    Championing Biodiversity Through ESG

    Companies are expected by investors to report on their corporate environmental performance. Having a strong ESG management plan strategy and consistently working to improve ESG performance is now a necessity for all companies, and the Commercial Real Estate industry is no different. As the environmental impacts of companies become clearer, biodiversity is moving up on the list of priorities and that is where data collection and reporting become so important.

    In 2021, the Taskforce on Nature-related Financial Disclosures (TNFD) was launched to create a standardized way for organizations to measure and report on threats to wildlife and ecosystems. The goal is to support organizations in moving away from nature-negative outcomes and toward nature-positive outcomes by incorporating nature-related risks and opportunities into their strategic planning, risk management, and budgeting decisions.
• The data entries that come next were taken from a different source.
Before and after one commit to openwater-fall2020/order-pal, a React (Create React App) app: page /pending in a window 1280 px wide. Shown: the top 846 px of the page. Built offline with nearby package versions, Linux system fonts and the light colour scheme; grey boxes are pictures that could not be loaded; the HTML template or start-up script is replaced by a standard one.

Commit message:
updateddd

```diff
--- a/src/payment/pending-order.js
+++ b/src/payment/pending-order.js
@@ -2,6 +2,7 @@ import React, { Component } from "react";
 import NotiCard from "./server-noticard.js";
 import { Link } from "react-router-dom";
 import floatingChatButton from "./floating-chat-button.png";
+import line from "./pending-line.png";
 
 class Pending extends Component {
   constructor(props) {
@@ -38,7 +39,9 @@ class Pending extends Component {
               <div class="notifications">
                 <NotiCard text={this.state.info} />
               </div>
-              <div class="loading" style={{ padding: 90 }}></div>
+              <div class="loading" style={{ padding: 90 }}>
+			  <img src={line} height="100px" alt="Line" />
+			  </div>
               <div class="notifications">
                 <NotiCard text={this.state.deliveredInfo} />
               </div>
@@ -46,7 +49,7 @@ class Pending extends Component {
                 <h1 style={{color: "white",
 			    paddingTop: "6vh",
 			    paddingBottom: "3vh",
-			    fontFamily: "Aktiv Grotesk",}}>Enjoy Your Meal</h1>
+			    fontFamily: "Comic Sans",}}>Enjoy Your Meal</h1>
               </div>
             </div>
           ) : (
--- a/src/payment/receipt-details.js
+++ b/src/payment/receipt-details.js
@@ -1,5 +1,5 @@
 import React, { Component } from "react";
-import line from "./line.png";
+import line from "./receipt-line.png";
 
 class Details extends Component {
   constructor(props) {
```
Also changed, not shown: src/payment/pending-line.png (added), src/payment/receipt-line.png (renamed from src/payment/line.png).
    As Global risk intelligence company Verisk Maplecroft states in their Environmental Risk Outlook 2021 report, it is important to factor nature into measures of financial performance and properly value biodiversity.

    Biodiversity Loss in Cities

    Urbanization is increasing worldwide and is one of the biggest threats to biodiversity. As explained in Environmental factors affecting bee diversity in urban and remote grassland plots in Boulder, Colorado (Kearns & Oliveras), urban growth is removing native plants to make space for buildings, concrete, and heavily manicured parks. Native plants are often limited to unmanaged landscapes. Pollinators rely on native plants for food and these small remaining patches of nature may not be enough to support them.

    Transformation of the natural landscape due to urbanization means a change in the nesting sites available to bee species, as well. As we can read in the Annals of the Entomological Society of America:

    “The fragmented nature of urban habitats may prevent colonization by certain bee species, whereas the frequency and intensity of disturbance within sites (e.g., mowing, soil turning, and development) may limit the long-term persistence of others. Bee species that build nests in soil may be selectively excluded by the compacted soils that characterize many urban parks and gardens”.

    Biomonitoring as a Solution

    Biomonitoring is a way of evaluating the environment via plants or animals. Because bees fly, forage, and drink within a 3 KM radius of their beehive, they act as data collectors, making them excellent indicators of environmental quality.

    “We’ve been working closely with scientists to monitor honey bee collapse disorder, and implementing beekeeping procedures that help ensure a high survival rate of our colonies. We realized that all the data we’ve been tracking from our own beehives could benefit all pollinators, and have a positive impact on urban areas” says Alex McLean, CEO and Co-founder of Alvéole.

    By analyzing the pollen and honey produced at each site throughout the season, it is possible to track which flowers are blooming and when. With this information, we can recommend which plants are needed to increase local floral diversity and support pollinators. By gathering data from the bees year after year, we can monitor the impact buildings and human interaction have on the local diversity


    APILAB is an international research bureau specializing in environmental monitoring using honey bees. Over the past 10 years, APILAB has developed novel methods to monitor the status of the environment through beehive analysis. APILAB’s technical expertise focuses on assessing the impact of human activities on the environment and bee health. By monitoring and evaluating the effectiveness of actions in favor of biodiversity at the local level, they are able to collect scientific data to better understand bees’ mortality. This network has produced multiple scientific papers on the matter, including a study on the impact of combustion residue on the health of bees.

    APILAB is also a member of 1% for the Planet.